++++ DATASET RECORDS

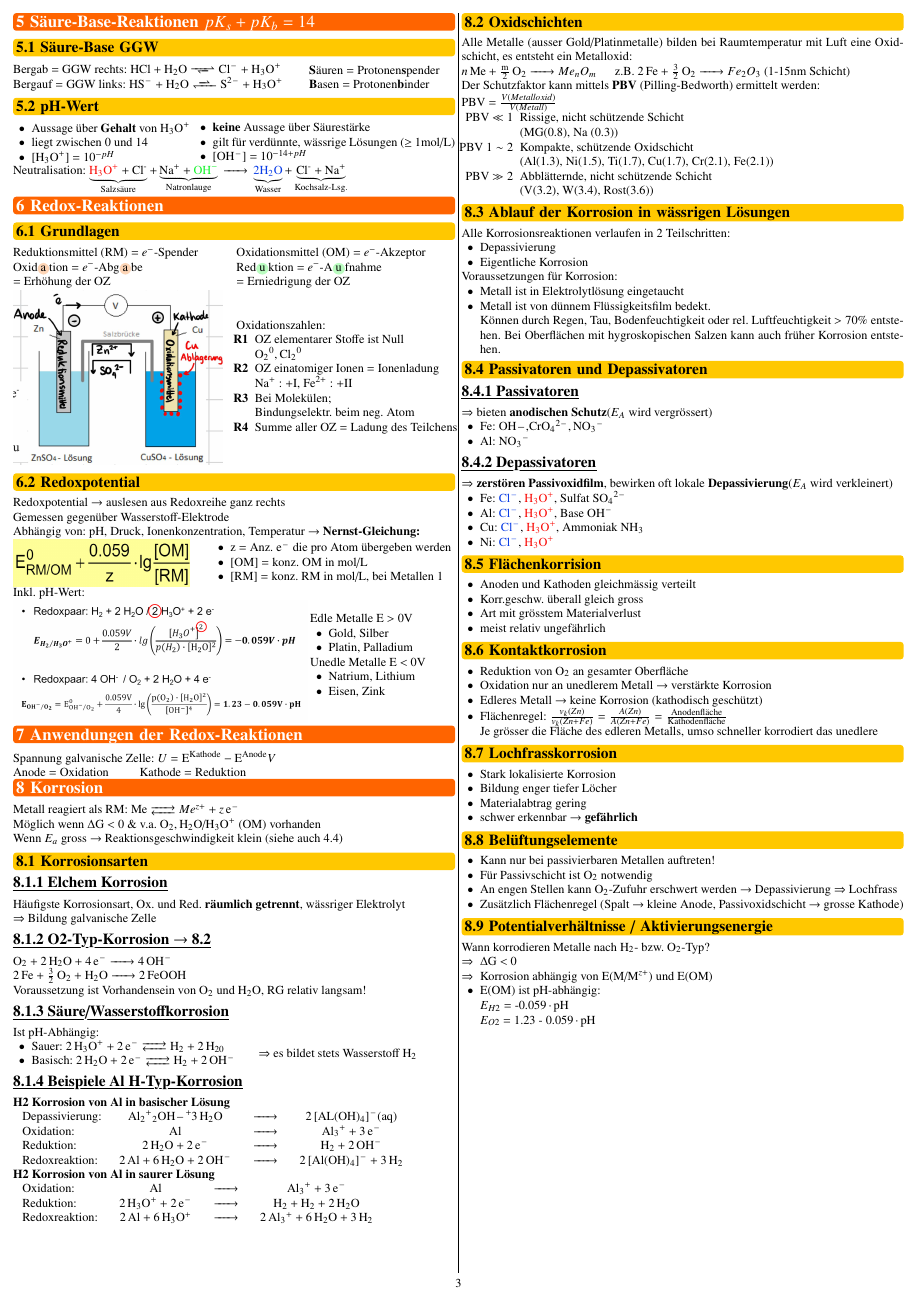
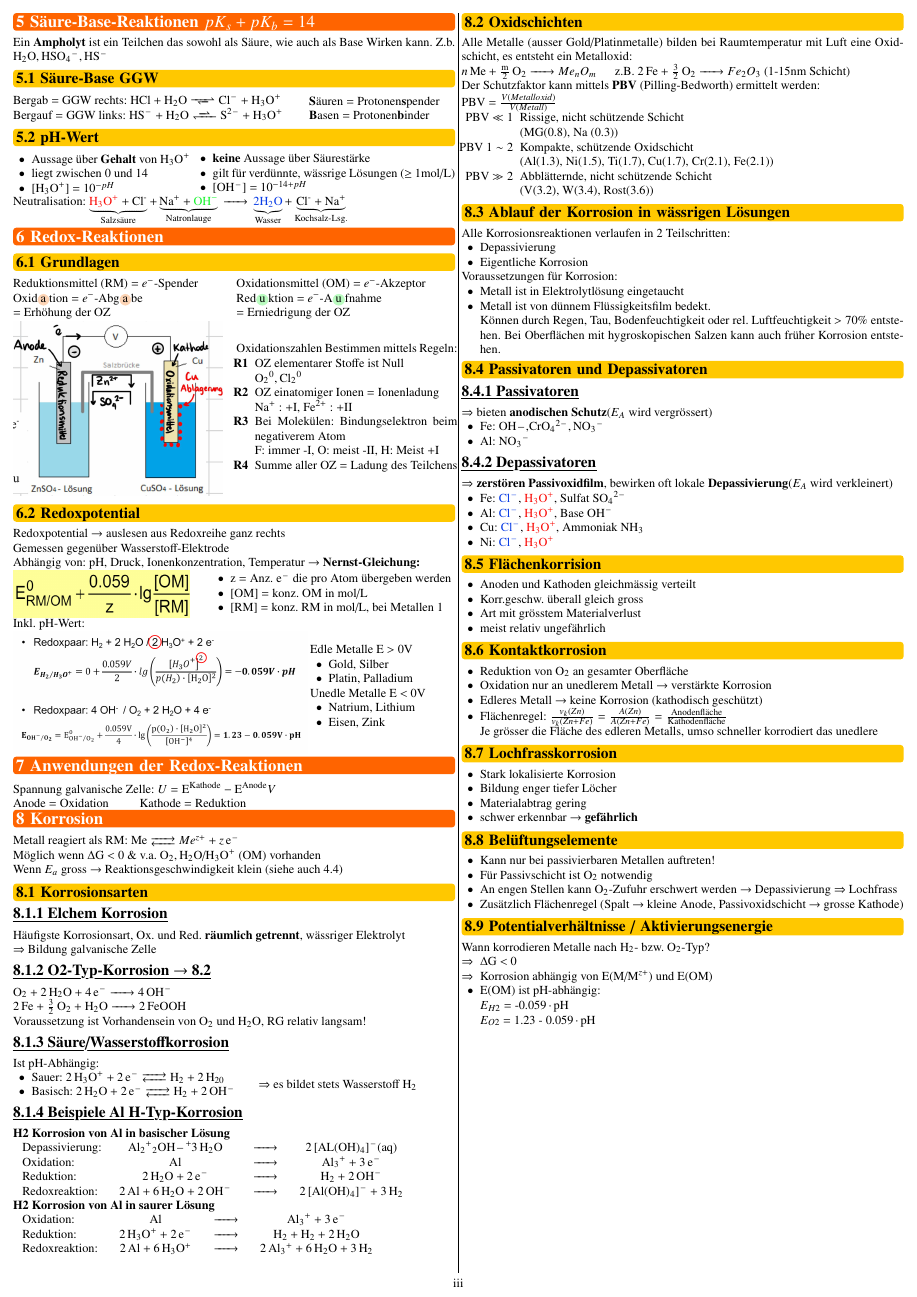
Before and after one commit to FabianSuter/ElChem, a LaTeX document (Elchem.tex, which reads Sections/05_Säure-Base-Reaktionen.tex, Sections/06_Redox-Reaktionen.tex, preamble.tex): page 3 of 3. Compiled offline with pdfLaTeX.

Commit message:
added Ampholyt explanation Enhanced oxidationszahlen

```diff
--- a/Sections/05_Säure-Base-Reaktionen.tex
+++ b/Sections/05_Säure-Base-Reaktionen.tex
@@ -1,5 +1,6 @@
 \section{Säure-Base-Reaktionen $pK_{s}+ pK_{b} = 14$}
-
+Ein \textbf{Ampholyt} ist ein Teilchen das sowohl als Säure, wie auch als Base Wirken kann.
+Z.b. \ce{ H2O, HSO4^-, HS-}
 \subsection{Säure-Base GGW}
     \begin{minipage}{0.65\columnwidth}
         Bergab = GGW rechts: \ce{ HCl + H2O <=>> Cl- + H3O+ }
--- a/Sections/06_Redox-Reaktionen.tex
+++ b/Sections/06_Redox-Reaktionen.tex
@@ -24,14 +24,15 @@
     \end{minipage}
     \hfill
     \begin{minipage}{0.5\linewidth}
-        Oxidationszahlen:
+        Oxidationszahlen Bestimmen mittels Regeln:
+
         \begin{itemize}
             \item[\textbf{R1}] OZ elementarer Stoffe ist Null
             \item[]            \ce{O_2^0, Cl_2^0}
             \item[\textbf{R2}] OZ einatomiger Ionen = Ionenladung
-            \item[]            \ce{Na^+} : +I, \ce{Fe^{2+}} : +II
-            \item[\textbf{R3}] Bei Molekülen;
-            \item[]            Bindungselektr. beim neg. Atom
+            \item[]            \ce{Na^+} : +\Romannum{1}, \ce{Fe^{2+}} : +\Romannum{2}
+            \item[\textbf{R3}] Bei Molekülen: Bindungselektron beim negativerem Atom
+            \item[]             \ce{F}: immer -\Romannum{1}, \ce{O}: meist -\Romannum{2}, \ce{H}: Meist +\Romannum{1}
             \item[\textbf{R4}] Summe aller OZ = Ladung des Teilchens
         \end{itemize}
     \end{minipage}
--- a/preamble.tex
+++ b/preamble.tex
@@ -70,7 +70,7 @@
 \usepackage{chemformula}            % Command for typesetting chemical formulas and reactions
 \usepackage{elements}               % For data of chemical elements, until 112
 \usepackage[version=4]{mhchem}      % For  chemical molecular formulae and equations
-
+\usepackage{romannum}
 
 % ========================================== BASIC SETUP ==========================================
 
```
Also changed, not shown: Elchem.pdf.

++++++++
++++ DATASET RECORDS

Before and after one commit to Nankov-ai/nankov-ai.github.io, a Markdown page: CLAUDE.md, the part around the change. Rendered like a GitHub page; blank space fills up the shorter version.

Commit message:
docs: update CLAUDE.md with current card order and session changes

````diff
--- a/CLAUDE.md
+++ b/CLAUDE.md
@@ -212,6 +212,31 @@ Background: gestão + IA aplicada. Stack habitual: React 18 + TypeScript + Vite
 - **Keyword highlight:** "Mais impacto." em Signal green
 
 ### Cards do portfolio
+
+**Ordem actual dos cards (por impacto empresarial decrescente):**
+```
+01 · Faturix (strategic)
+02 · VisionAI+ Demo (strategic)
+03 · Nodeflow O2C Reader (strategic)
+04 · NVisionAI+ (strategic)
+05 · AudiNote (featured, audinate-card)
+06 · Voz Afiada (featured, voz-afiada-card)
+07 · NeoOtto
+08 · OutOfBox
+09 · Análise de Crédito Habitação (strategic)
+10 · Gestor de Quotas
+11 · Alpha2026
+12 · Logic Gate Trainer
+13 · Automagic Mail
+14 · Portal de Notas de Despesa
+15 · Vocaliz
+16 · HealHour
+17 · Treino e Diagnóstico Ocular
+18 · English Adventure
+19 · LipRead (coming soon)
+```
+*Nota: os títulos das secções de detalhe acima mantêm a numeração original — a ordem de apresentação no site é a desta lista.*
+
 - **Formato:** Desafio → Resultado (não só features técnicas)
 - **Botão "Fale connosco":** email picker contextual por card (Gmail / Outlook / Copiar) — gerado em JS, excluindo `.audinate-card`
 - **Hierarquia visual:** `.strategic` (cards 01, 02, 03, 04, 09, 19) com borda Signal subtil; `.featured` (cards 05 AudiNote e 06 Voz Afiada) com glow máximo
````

++++++++

**HOW TO COMPLETE THIS TASK:** Using the listing above, gather each line that holds the string "CLAUDE" and copy it.

**EXERCISE ANSWER:**
Before and after one commit to Nankov-ai/nankov-ai.github.io, a Markdown page: CLAUDE.md, the part around the change. Rendered like a GitHub page; blank space fills up the shorter version.
docs: update CLAUDE.md with current card order and session changes
--- a/CLAUDE.md
+++ b/CLAUDE.md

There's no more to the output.